# [EXERCISE INSTRUCTIONS]
Pick each line that has "useRef" out of the records.

Before-and-after page screenshots:
*** Begin section ***

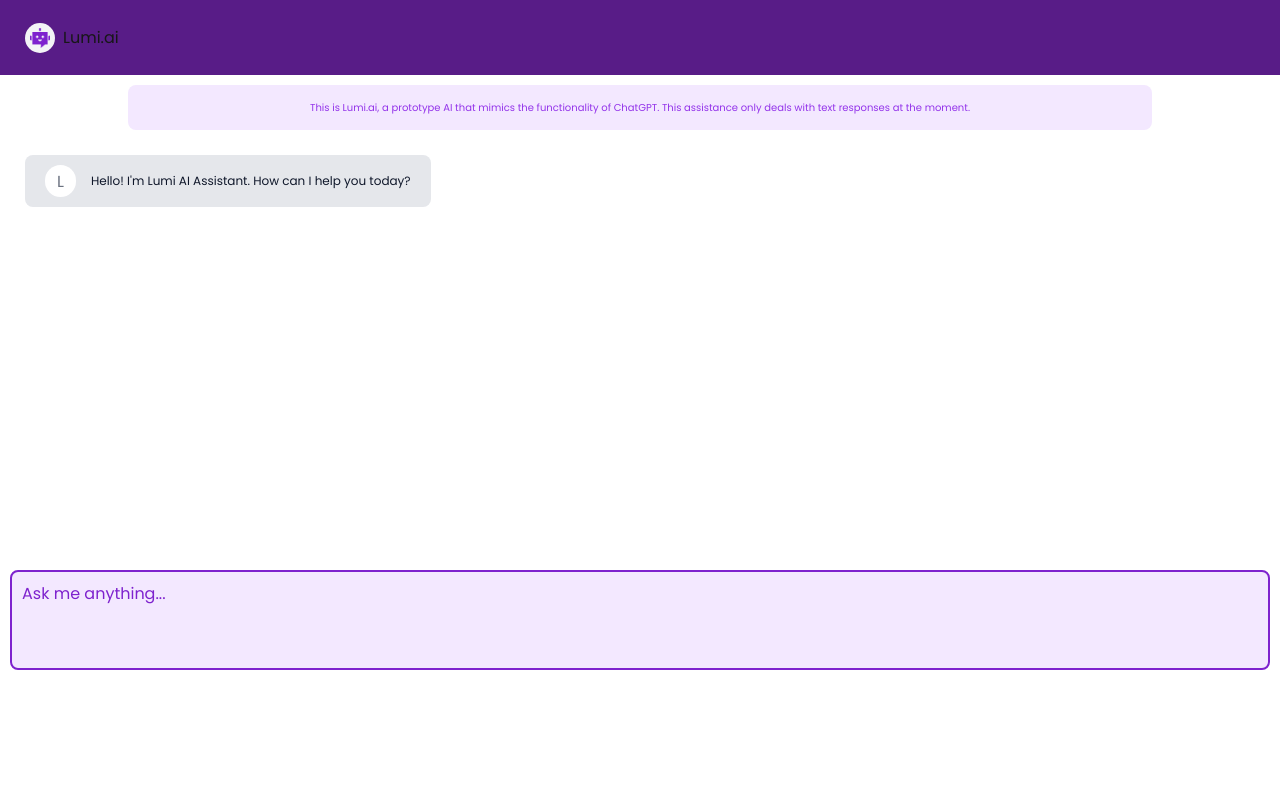
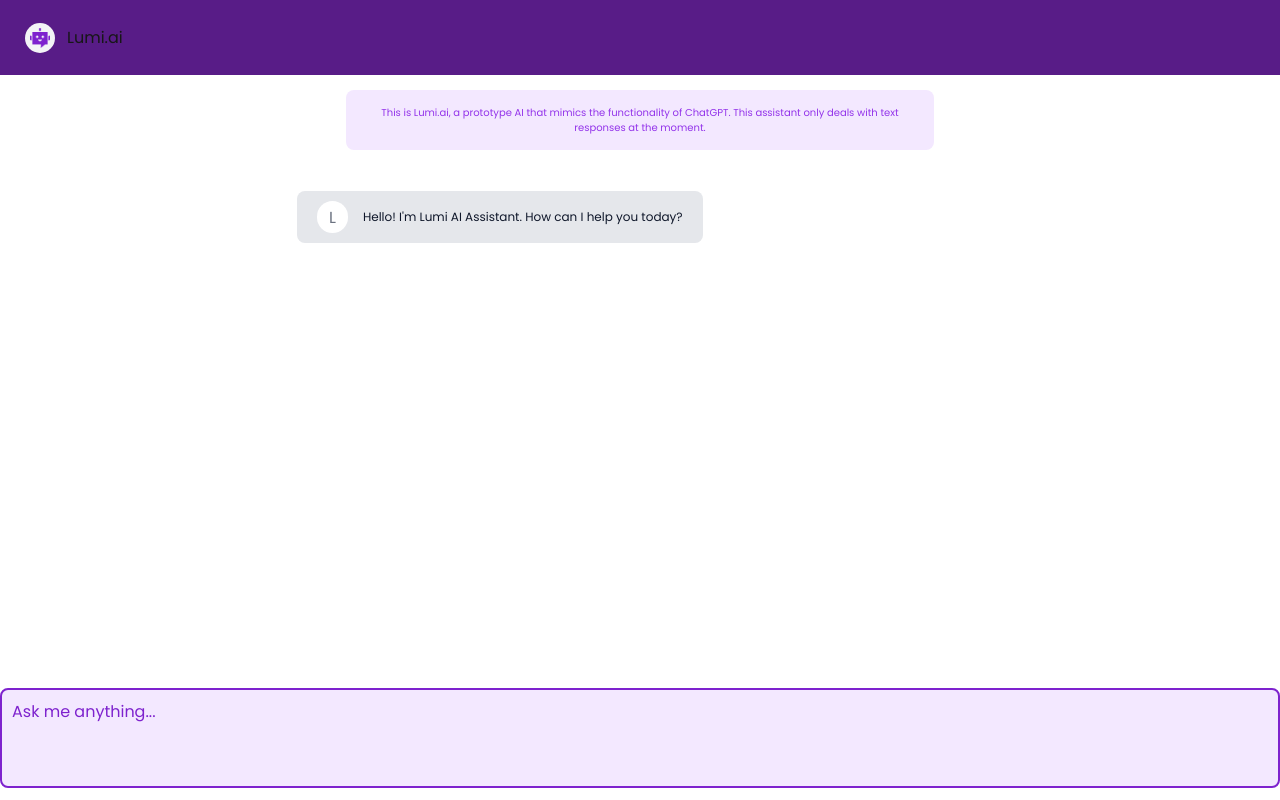
Before and after one commit to ashishthoppil/mt-ai-chatbot, a Next.js app: page / in a window 1280 px wide. Built offline with nearby package versions, Linux system fonts and the light colour scheme.

Commit message:
Formatting changes

```diff
--- /dev/null
+++ b/app/components/TextChat.jsx
@@ -0,0 +1,85 @@
+import Image from 'next/image';
+import { useEffect, useRef } from 'react';
+import ReactMarkdown from 'react-markdown';
+import { useChat } from 'ai/react';
+
+export const TextChat = () => {
+
+    const messageEnd = useRef();
+    const inputRef = useRef();
+
+    const { messages, input, handleInputChange, handleSubmit, isLoading } = useChat({
+        initialMessages: [
+        {
+            id: 'assistant-1',
+            role: 'assistant',
+            content: "Hello! I'm Lumi AI Assistant. How can I help you today?",
+        },
+        ],
+    });
+
+    useEffect(() => {
+        if (messages.length > 1) {
+          messageEnd.current.scrollIntoView({ behavior: "smooth" });
+        }
+    }, [messages]);
+
+    return (
+        <>
+        <div className='max-w-screen-md mx-auto w-full flex flex-col gap-4 px-4 pb-4 pt-20 md:px-4 md:pb-4 md;pt-20 lg:px-4 xl:px-4 2xl:px-4'>
+            <div className='w-[80%] bg-purple-100 text-purple-600 text-[10px] text-center rounded-lg mx-auto mt-[10px] p-[15px]'>
+                This is Lumi.ai, a prototype AI that mimics the functionality of ChatGPT. This assistant only deals with text responses at the moment.
+            </div>
+            <div className='p-[25px] h-[55%]' style={{ overflowY: 'auto' }}>
+                {messages.map((msg, idx) => (
+                <div className={msg.role === 'user' ? 'flex justify-end' : 'flex'} key={idx} style={{ marginBottom: '1rem', whiteSpace: 'pre-wrap' }}>
+                    <>{msg.role === 'user' ?
+                    <ReactMarkdown className='bg-purple-100 text-purple-800 text-xs w-auto my-[10px] py-[10px] px-[20px] rounded-lg'>{msg.content}</ReactMarkdown> :
+                    <div className='flex bg-gray-200 text-slate-900 rounded-lg gap-[15px] py-[10px] px-[20px]'>
+                        <span className='bg-white text-gray-500 rounded-full py-[5px] px-[12px] h-[32px]'>L</span>
+                        <ReactMarkdown className='flex flex-col justify-center w-auto  text-xs'>{msg.content}</ReactMarkdown>
+                    </div>}</>
+                </div>
+                ))}
+                {isLoading && (
+                <div className='flex gap-2'><Image
+                    src="/icons/loader.svg"
+                    width={30}
+                    height={30}
+                    alt="Send Message"
+                />
+                <span className='text-purple-800'>Thinking</span>
+                </div>
+                )}
+                <div ref={messageEnd} />
+            </div>
+        </div>
+        <form className='fixed bottom-0 flex w-[100%] flex-col items-center space-y-4 p-3 pb-3 sm:px-0' onSubmit={(event) => {
+            handleSubmit(event);
+            inputRef.current.blur();
+            }}>
+            <div className='text-purple-700 border-2 border-purple-700 bg-purple-100 rounded-lg h-[100px] py-[10px] px-[10px] w-[100%]'>
+                <textarea
+                ref={inputRef}
+                className='w-full outline-none bg-purple-100 placeholder-purple-700 resize-none'
+                value={input}
+                onChange={handleInputChange}
+                onKeyDown={(event) => { if (event.key === 'Enter') { handleSubmit(event);
+                    inputRef.current.blur();} }}
+                placeholder="Ask me anything..."
+                />
+                <div className='flex justify-end'>
+                <button type='submit' className={`bg-purple-500 rounded-full py-[8px] pl-[10px] pr-[6px] relative bottom-4 ${input === '' ? 'opacity-0' : 'opacity-1'} duration-500`}>
+                <Image
+                    src="/icons/send.png"
+                    width={20}
+                    height={20}
+                    alt="Send Message"
+                />
+                </button>
+                </div>
+            </div>
+            </form>
+            </>
+    )
+}
--- a/app/page.js
+++ b/app/page.js
@@ -1,40 +1,19 @@
 'use client';
 
-import { useRef, useEffect } from 'react';
-import ReactMarkdown from 'react-markdown';
-import { useChat } from 'ai/react';
 import { Poppins } from 'next/font/google'
 import Image from 'next/image'
+import { TextChat } from './components/TextChat';
 
-const poppins = Poppins({
+export const poppins = Poppins({
   subsets: ['latin'],
   weight: ['400', '500', '600', '700'],
 })
 
 export default function Home() {
-
-  const { messages, input, handleInputChange, handleSubmit, isLoading } = useChat({
-    initialMessages: [
-      {
-        id: 'assistant-1',
-        role: 'assistant',
-        content: "Hello! I'm Lumi AI Assistant. How can I help you today?",
-      },
-    ],
-  });
-
-  const messageEnd = useRef();
-  const inputRef = useRef();
-
-  useEffect(() => {
-    if (messages.length > 1) {
-      messageEnd.current.scrollIntoView({ behavior: "smooth" });
-    }
-  }, [messages]);
-
   return (
-    <main className={`h-screen ${poppins.className}`}>
-      <header className='flex gap-2 items-center h-[75px] bg-purple-900 px-[25px] py-[10px] sticky top-0 '>
+    <main className={`flex flex-col items-center justify-between pb-32 gap-4 flex-grow overflow-y-auto ${poppins.className}`}>
+      <header className='fixed top-0 z-50 flex justify-between px-[25px] py-[10px] max-w-screen mx-auto w-full gap-2 items-center h-[75px] bg-purple-900 '>
+        <div className='flex items-center gap-3 w-full'>
           <span className='bg-gray-100 text-gray-500 rounded-full p-[5px]'>
             <Image
               src="/icons/chatbot.png"
@@ -44,63 +23,9 @@ export default function Home() {
             />
           </span>
           <h1>Lumi.ai</h1>
+        </div>
       </header>
-      <div className='w-[80%] bg-purple-100 text-purple-600 text-[10px] text-center rounded-lg mx-auto mt-[10px] p-[15px]'>
-          This is Lumi.ai, a prototype AI that mimics the functionality of ChatGPT. This assistance only deals with text responses at the moment.
-      </div>
-      <div className='p-[25px] h-[55%]' style={{ overflowY: 'auto' }}>
-
-        {messages.map((msg, idx) => (
-          <div className={msg.role === 'user' ? 'flex justify-end' : 'flex'} key={idx} style={{ marginBottom: '1rem', whiteSpace: 'pre-wrap' }}>
-            <>{msg.role === 'user' ?
-              <ReactMarkdown className='bg-purple-100 text-purple-800 text-xs w-auto my-[10px] py-[10px] px-[20px] rounded-lg'>{msg.content}</ReactMarkdown> :
-              <div className='flex bg-gray-200 text-slate-900 rounded-lg gap-[15px] py-[10px] px-[20px]'>
-                <span className='bg-white text-gray-500 rounded-full py-[5px] px-[12px] h-[32px]'>L</span>
-                <ReactMarkdown className='flex flex-col justify-center w-auto  text-xs'>{msg.content}</ReactMarkdown>
-              </div>}</>
-          </div>
-        ))}
-
-        {isLoading && (
-          <div className='flex gap-2'><Image
-            src="/icons/loader.svg"
-            width={30}
-            height={30}
-            alt="Send Message"
-          />
-          <span className='text-purple-800'>Thinking</span>
-          </div>
-        )}
-
-        <div ref={messageEnd} />
-      </div>
-
-        <form className='sticky bottom-0 px-[10px]' onSubmit={(event) => {
-          handleSubmit(event);
-          inputRef.current.blur();
-        }}>
-          <div className='text-purple-700 border-2 border-purple-700 bg-purple-100 rounded-lg h-[100px] py-[10px] px-[10px]'>
-            <textarea
-              ref={inputRef}
-              className='w-full outline-none bg-purple-100 placeholder-purple-700 resize-none'
-              value={input}
-              onChange={handleInputChange}
-              onKeyDown={(event) => { if (event.key === 'Enter') { handleSubmit(event);
-                inputRef.current.blur();} }}
-              placeholder="Ask me anything..."
-            />
-            <div className='flex justify-end'>
-              <button type='submit' className={`bg-purple-500 rounded-full py-[8px] pl-[10px] pr-[6px] relative bottom-4 ${input === '' ? 'opacity-0' : 'opacity-1'} duration-500`}>
-              <Image
-                src="/icons/send.png"
-                width={20}
-                height={20}
-                alt="Send Message"
-              />
-              </button>
-            </div>
-          </div>
-        </form>
+      <TextChat />
     </main>
   );
 }
```
Also changed, not shown: public/icons/stop.png (added). Lines whose indentation alone changed are shown as unchanged.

*** End section ***

# [RESPONSE]
+import { useEffect, useRef } from 'react';
+    const messageEnd = useRef();
+    const inputRef = useRef();
-import { useRef, useEffect } from 'react';
-  const messageEnd = useRef();
-  const inputRef = useRef();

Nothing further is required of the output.